> **MATERIALS PROVIDED**:
____________
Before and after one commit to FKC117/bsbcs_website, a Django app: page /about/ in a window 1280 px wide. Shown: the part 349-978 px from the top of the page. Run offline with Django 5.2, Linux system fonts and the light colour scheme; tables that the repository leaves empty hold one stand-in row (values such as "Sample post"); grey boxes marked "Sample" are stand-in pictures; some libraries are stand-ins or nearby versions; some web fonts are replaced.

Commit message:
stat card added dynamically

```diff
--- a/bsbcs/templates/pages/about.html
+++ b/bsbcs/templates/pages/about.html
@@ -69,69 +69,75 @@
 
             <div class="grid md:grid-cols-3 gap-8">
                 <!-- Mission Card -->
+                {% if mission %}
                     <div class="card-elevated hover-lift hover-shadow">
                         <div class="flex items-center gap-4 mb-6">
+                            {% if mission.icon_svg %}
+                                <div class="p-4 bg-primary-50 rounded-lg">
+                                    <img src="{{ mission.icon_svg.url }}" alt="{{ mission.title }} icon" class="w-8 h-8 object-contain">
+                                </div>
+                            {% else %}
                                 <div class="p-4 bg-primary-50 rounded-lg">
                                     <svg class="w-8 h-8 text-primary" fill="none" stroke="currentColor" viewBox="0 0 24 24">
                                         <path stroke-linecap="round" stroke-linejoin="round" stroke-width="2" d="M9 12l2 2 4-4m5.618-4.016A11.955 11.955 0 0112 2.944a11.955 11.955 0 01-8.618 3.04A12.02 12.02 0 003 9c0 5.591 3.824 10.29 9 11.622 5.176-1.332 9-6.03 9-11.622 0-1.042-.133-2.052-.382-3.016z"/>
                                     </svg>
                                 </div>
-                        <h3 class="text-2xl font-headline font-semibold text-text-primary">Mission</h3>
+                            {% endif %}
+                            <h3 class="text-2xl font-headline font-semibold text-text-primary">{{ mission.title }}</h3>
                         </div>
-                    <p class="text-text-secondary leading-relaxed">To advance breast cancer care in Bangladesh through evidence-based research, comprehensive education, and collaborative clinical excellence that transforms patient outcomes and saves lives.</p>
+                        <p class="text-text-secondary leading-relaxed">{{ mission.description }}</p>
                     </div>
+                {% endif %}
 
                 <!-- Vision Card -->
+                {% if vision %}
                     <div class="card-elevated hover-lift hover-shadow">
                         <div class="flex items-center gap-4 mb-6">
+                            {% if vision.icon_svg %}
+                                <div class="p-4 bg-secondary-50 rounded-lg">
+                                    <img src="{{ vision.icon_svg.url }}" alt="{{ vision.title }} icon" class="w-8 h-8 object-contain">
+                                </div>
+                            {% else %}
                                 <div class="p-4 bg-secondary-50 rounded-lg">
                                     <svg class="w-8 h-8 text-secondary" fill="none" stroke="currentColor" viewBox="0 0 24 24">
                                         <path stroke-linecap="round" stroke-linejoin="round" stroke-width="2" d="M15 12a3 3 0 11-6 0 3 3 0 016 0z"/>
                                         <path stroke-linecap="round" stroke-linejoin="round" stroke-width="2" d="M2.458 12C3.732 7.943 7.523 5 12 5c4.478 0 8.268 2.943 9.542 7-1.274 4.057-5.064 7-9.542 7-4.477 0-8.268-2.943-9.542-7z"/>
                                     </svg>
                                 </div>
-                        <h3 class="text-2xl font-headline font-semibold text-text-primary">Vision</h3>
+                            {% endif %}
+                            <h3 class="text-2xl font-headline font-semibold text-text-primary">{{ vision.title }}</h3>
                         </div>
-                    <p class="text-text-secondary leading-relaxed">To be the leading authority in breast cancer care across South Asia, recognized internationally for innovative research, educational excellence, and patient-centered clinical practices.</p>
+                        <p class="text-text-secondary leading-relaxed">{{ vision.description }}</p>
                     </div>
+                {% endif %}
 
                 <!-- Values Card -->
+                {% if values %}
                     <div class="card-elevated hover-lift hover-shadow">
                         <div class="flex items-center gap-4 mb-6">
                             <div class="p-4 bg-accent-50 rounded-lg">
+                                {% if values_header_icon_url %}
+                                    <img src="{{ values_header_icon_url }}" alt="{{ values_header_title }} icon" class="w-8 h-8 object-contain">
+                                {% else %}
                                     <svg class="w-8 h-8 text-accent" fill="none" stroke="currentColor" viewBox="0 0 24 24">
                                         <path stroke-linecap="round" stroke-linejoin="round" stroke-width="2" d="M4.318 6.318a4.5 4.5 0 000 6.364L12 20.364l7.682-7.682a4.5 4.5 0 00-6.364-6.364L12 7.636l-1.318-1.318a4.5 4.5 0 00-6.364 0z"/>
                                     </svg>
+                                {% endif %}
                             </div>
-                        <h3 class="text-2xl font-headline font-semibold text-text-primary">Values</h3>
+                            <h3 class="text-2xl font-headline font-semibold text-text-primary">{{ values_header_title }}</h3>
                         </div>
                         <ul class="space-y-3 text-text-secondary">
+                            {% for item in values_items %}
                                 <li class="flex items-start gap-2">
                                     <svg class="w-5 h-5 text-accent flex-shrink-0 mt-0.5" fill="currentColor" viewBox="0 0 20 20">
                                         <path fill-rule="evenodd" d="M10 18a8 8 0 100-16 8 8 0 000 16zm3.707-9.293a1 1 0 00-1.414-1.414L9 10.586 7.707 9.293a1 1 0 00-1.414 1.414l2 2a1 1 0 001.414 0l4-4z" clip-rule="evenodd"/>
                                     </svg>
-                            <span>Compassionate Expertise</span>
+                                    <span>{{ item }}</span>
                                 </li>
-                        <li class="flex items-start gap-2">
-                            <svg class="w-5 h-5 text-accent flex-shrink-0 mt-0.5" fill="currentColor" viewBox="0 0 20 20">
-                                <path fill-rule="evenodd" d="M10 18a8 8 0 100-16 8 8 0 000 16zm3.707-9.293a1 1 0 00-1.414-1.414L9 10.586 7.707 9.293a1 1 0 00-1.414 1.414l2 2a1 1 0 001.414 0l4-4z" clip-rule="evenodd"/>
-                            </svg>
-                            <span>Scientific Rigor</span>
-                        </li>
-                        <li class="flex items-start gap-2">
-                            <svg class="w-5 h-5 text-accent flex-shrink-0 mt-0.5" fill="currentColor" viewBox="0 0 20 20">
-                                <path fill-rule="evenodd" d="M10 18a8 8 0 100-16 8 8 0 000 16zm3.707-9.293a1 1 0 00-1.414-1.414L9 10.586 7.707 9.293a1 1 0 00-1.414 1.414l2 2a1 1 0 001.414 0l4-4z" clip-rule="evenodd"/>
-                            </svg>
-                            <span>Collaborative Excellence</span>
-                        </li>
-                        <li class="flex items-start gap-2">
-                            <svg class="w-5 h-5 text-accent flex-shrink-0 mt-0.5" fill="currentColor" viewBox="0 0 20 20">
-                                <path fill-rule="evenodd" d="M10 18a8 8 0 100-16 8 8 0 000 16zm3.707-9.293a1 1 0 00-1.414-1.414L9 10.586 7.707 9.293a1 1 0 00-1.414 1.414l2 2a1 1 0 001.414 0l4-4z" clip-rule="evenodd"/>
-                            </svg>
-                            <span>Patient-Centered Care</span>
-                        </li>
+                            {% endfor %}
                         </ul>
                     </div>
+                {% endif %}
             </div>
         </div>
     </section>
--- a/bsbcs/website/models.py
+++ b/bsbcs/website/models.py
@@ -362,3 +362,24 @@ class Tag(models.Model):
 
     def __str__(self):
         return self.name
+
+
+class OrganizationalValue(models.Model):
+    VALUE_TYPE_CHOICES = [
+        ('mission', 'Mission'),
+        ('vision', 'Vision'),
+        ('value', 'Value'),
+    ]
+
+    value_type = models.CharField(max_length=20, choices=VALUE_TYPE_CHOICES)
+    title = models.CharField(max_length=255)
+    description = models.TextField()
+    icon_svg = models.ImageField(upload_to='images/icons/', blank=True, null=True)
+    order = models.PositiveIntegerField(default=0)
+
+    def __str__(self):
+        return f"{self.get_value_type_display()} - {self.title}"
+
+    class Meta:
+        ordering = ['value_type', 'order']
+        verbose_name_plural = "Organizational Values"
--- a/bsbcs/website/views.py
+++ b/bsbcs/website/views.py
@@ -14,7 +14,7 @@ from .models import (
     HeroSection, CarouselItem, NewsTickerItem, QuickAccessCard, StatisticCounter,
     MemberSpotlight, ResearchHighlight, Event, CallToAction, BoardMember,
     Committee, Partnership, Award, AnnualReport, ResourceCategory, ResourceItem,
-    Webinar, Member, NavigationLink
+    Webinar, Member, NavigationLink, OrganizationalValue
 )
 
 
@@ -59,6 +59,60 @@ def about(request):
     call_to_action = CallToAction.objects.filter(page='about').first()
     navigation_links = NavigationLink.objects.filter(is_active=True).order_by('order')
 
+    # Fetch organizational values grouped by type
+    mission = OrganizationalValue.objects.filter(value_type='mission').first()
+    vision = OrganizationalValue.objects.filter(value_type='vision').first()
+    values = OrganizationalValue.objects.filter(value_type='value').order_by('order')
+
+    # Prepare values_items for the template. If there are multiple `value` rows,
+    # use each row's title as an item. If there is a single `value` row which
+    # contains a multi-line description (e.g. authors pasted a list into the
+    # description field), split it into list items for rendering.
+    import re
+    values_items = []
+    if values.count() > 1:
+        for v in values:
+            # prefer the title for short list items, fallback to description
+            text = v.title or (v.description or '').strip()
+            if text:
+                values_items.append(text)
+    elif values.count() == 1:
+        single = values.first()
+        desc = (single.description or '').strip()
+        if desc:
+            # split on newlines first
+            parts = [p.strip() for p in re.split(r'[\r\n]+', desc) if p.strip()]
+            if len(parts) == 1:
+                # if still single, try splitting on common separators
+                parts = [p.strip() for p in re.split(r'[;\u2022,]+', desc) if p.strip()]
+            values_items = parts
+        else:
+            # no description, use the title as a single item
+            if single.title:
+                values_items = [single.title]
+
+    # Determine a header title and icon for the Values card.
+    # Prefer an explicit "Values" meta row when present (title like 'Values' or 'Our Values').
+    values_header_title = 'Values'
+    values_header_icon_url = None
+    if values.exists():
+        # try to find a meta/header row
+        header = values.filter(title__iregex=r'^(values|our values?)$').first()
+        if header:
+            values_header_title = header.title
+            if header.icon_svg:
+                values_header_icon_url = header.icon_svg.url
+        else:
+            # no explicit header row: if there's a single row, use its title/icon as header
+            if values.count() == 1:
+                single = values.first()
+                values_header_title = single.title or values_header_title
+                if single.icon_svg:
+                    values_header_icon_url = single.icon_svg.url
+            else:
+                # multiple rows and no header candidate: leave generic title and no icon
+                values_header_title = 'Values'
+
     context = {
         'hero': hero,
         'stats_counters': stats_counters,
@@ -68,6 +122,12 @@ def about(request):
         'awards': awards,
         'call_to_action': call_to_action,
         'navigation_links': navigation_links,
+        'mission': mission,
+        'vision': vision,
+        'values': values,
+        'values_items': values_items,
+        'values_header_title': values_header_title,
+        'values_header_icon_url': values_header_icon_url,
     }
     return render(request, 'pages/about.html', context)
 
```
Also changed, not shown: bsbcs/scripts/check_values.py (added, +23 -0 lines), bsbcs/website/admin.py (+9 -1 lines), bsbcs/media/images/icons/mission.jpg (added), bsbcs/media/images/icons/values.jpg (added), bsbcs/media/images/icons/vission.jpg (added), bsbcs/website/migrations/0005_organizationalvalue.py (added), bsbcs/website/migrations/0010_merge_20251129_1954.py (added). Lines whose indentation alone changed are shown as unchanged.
____________
> **BRIEF**: Gather each line in the entries above where the string "filter" is found.

> **TASK RESULT**:
     call_to_action = CallToAction.objects.filter(page='about').first()
     navigation_links = NavigationLink.objects.filter(is_active=True).order_by('order')
+    mission = OrganizationalValue.objects.filter(value_type='mission').first()
+    vision = OrganizationalValue.objects.filter(value_type='vision').first()
+    values = OrganizationalValue.objects.filter(value_type='value').order_by('order')
+        header = values.filter(title__iregex=r'^(values|our values?)$').first()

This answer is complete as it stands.